Wonder and delight: Tolkien and Pagan ideas

JRR Tolkien loved ancient Pagan mythology, especially Norse mythology. He also loved trees, flowers, rivers and streams, mountains, woods, and landscape generally. His writing is infused with a love of Nature, as well as an in-depth knowledge of ancient cultures and mythologies. He was, however, a Catholic, both by upbringing and conviction.
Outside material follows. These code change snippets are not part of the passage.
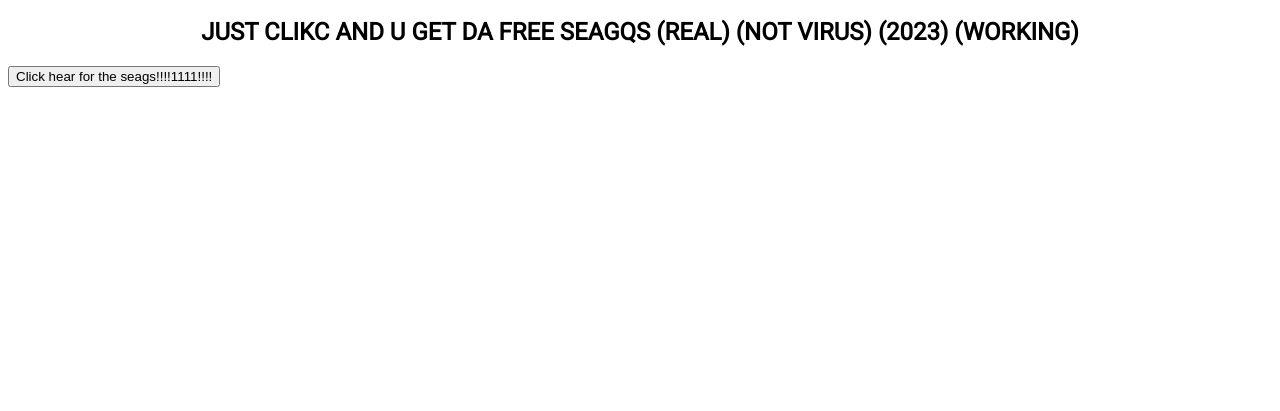
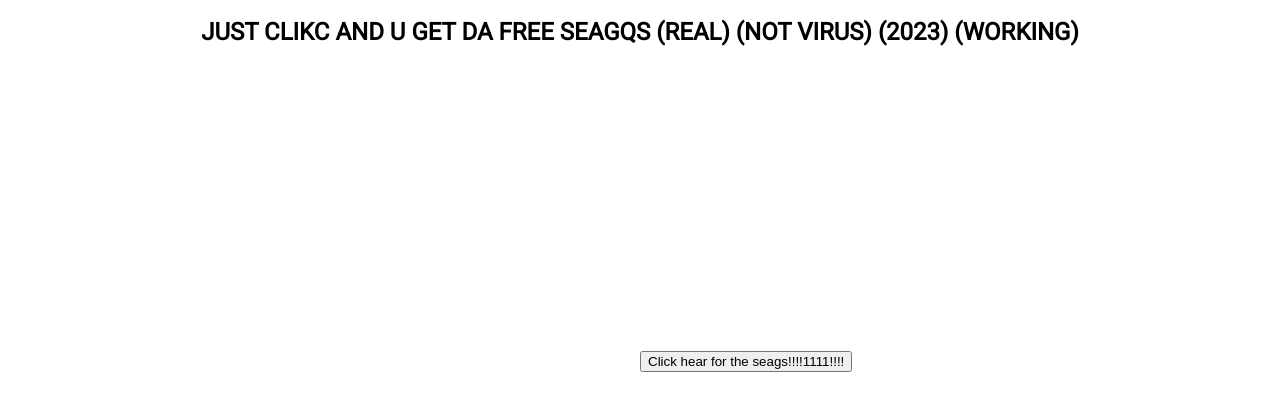
Before and after one commit to weezered/weezered.github.io, a plain HTML site: page index.html in a window 1280 px wide. Shown: the part 49-460 px from the top of the page. Drawn offline with Linux system fonts and the light colour scheme.

Commit message:
Update index.html

```diff
--- a/index.html
+++ b/index.html
@@ -15,6 +15,15 @@ h1 {
 h2 {
   font-family: "Roboto", sans-serif;
   text-align: center;
+}
+
+.ballscka {
+    text-align: center;
+}
+
+.cumshipfuckship {
+    position: absolute;
+    top: 50%;
 }
 </style>
 <h1 id="penis">FREE SEAGS REAL</h1>
@@ -37,5 +46,5 @@ h2 {
       });
 </script>
 <div class="ballscka">
-    <button>Click hear for the seags!!!!1111!!!!</button>
+    <button class="cumshipfuckship">Click hear for the seags!!!!1111!!!!</button>
 </div>
```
He wrote his legendarium as a supporting world for his invented languages; though the earliest version was intended “to restore to the English an epic tradition and present them with a mythology of their own”.

Tolkien and Pagan mythology

The earliest inspiration for Tolkien’s invented language and world was the Kalevala, the epic of Finnish mythology; and the Valar, the gods or angels (depending on your perspective) who dwelt in Valinor, were inspired by the gods of Asgard in Norse mythology.

He was also inspired by Old English literature including Beowulf, Norse sagas, the Poetic Edda, the Prose Edda, the Nibelungenlied, and other Germanic sources. The culture and language of the Rohirrim is pure Anglo-Saxon antiquity, with their great mead-hall and burial mounds and love of horses. And the Elder Futhark of the Runes is included in the end-papers of The Hobbit, whence I decoded it at the age of 11 or 12.

The Inklings frequently discussed the concept of mythopoeia. Lewis initially believed that mythology had no value, referring to mythology as ‘lies breathed through silver’; Tolkien disagreed, pointing out that mythology contains spiritual truths. To Tolkien, myth-making was the art of the sub-creator; just as humans were made in the image of God, so we inherit our sub-creative power from God. He wrote about this at some length in his essay On Fairy Stories.

Tolkien also explicitly referenced the svartálfardökkálfar and ljósálfar (“black elves”, “dark elves”, and “light elves” of Norse mythology). In The Silmarillion, the light elves or high elves were those who had dwelt in Valinor when it was illuminated by the Two Trees, Telperion and Laurelin. The Dark Elves were those who refused to go to Valinor. The Grey Elves were those who set out on the journey to Valinor, but lingered in Middle earth, and never made it to Valinor.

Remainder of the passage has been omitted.